# [Activity]
Below are some records. Copy every line in them that holds "represents".

━━━ The data

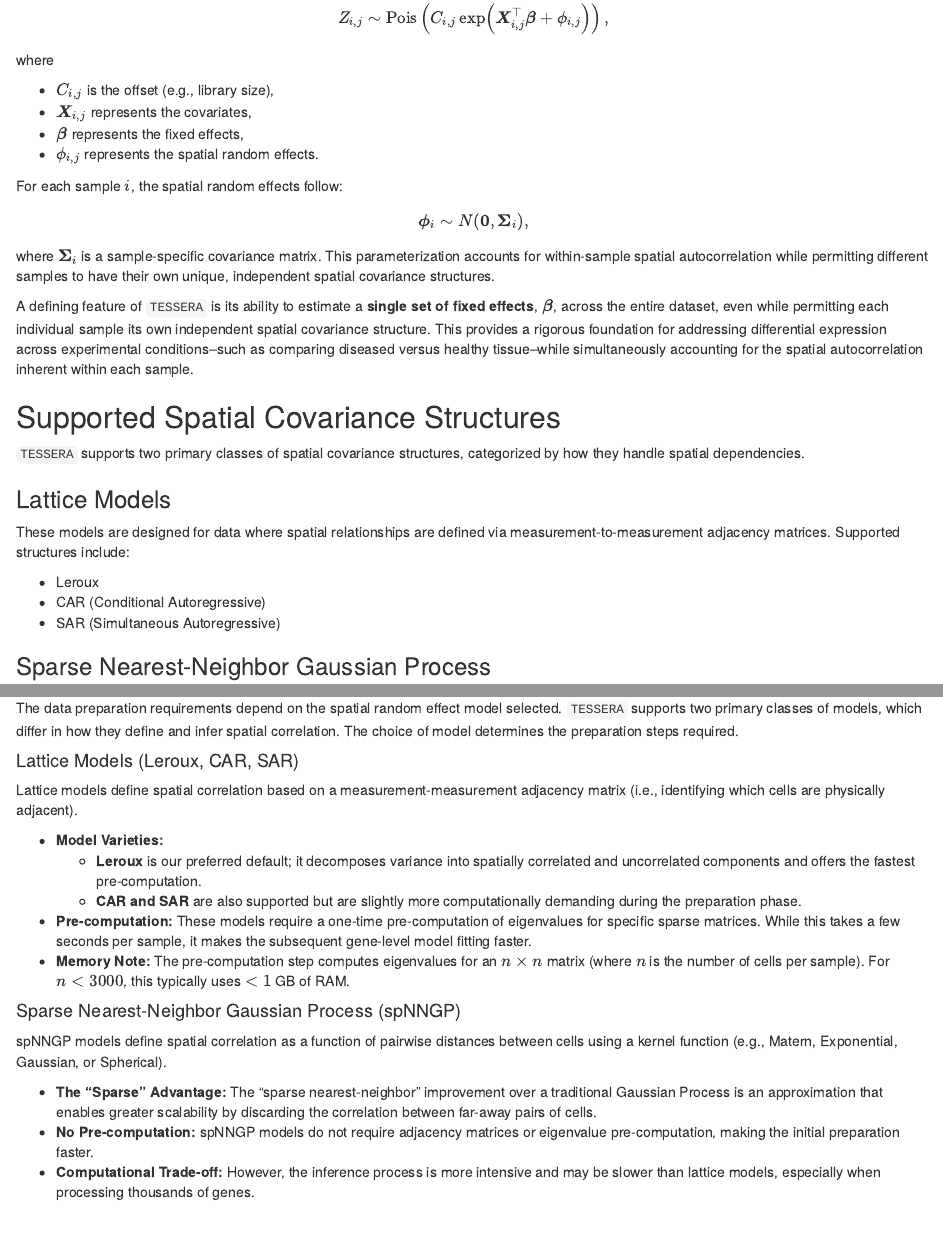
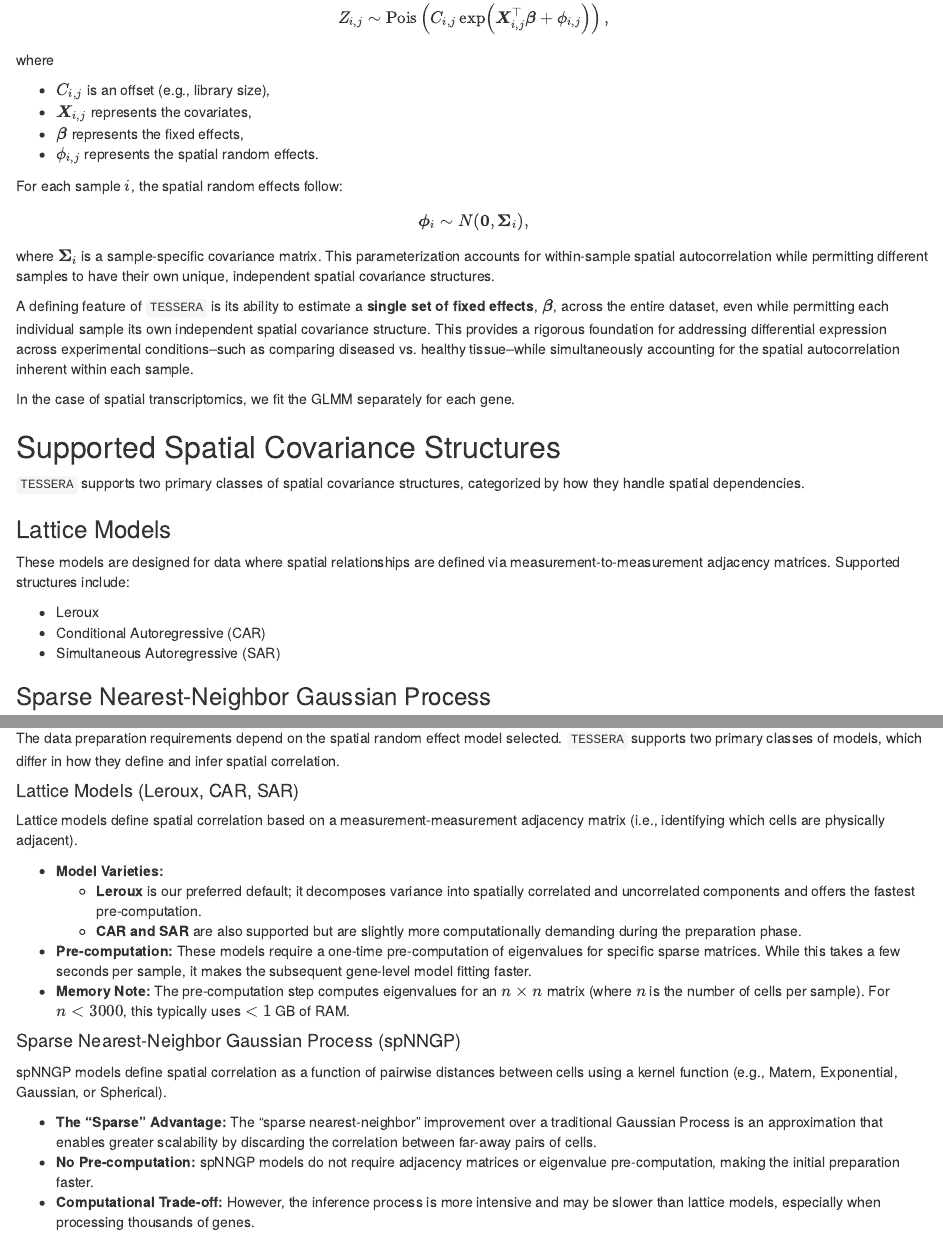
Before and after one commit to floricaconstantine/TESSERA, an R Markdown document (vignettes/vignette.Rmd): the page in a window 1100 px wide, from 780 px down, and a second part further down, joined at a grey line. Rendered offline with R 4.5, knitr and Pandoc, with nearby package versions; drawn as R Markdown's standard HTML page in place of the format the file asks for; some code elsewhere in the file could not run offline.

Commit message:
Update vignette.Rmd
Minor edits.

```diff
--- a/vignettes/vignette.Rmd
+++ b/vignettes/vignette.Rmd
@@ -46,7 +46,7 @@ Investigators are frequently forced to either analyze samples in complete isolat
 $$Z_{i, j} \sim \text{Pois}\left(C_{i, j} \exp\left(\boldsymbol{X}_{i, j}^\top \boldsymbol{\beta} + \phi_{i, j}\right) \right),$$
 where
 
-* $C_{i, j}$ is the offset (e.g., library size),
+* $C_{i, j}$ is an offset (e.g., library size),
 * $\boldsymbol{X}_{i, j}$ represents the covariates,
 * $\boldsymbol{\beta}$ represents the fixed effects,
 * $\phi_{i, j}$ represents the spatial random effects.
@@ -57,7 +57,9 @@ where $\boldsymbol{\Sigma}_i$ is a sample-specific covariance matrix.
 This parameterization accounts for within-sample spatial autocorrelation while permitting different samples to have their own unique, independent spatial covariance structures.
 
 A defining feature of `TESSERA` is its ability to estimate a **single set of fixed effects**, $\boldsymbol{\beta}$, across the entire dataset, even while permitting each individual sample its own independent spatial covariance structure.
-This provides a rigorous foundation for addressing differential expression across experimental conditions--such as comparing diseased versus healthy tissue--while simultaneously accounting for the spatial autocorrelation inherent within each sample.
+This provides a rigorous foundation for addressing differential expression across experimental conditions--such as comparing diseased vs. healthy tissue--while simultaneously accounting for the spatial autocorrelation inherent within each sample.
+
+In the case of spatial transcriptomics, we fit the GLMM separately for each gene.
 
 ## Supported Spatial Covariance Structures
 
@@ -67,8 +69,8 @@ This provides a rigorous foundation for addressing differential expression acros
 These models are designed for data where spatial relationships are defined via measurement-to-measurement adjacency matrices. Supported structures include:
 
 * Leroux
-* CAR (Conditional Autoregressive)
-* SAR (Simultaneous Autoregressive)
+* Conditional Autoregressive (CAR)
+* Simultaneous Autoregressive (SAR)
 
 ### Sparse Nearest-Neighbor Gaussian Process
 
@@ -494,7 +496,7 @@ The function returns a `TESSERA_data` object: a structured list containing coord
 
 The data preparation requirements depend on the spatial random effect model selected.
 `TESSERA` supports two primary classes of models, which differ in how they define and infer spatial correlation.
-The choice of model determines the preparation steps required.
+
 
 #### Lattice Models (Leroux, CAR, SAR)
 Lattice models define spatial correlation based on a measurement-measurement adjacency matrix (i.e., identifying which cells are physically adjacent).
```
Also changed, not shown: vignettes/vignette.Rmd (6 more changed lines).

━━━━━━

# [Response]
 * $\boldsymbol{X}_{i, j}$ represents the covariates,
 * $\boldsymbol{\beta}$ represents the fixed effects,
 * $\phi_{i, j}$ represents the spatial random effects.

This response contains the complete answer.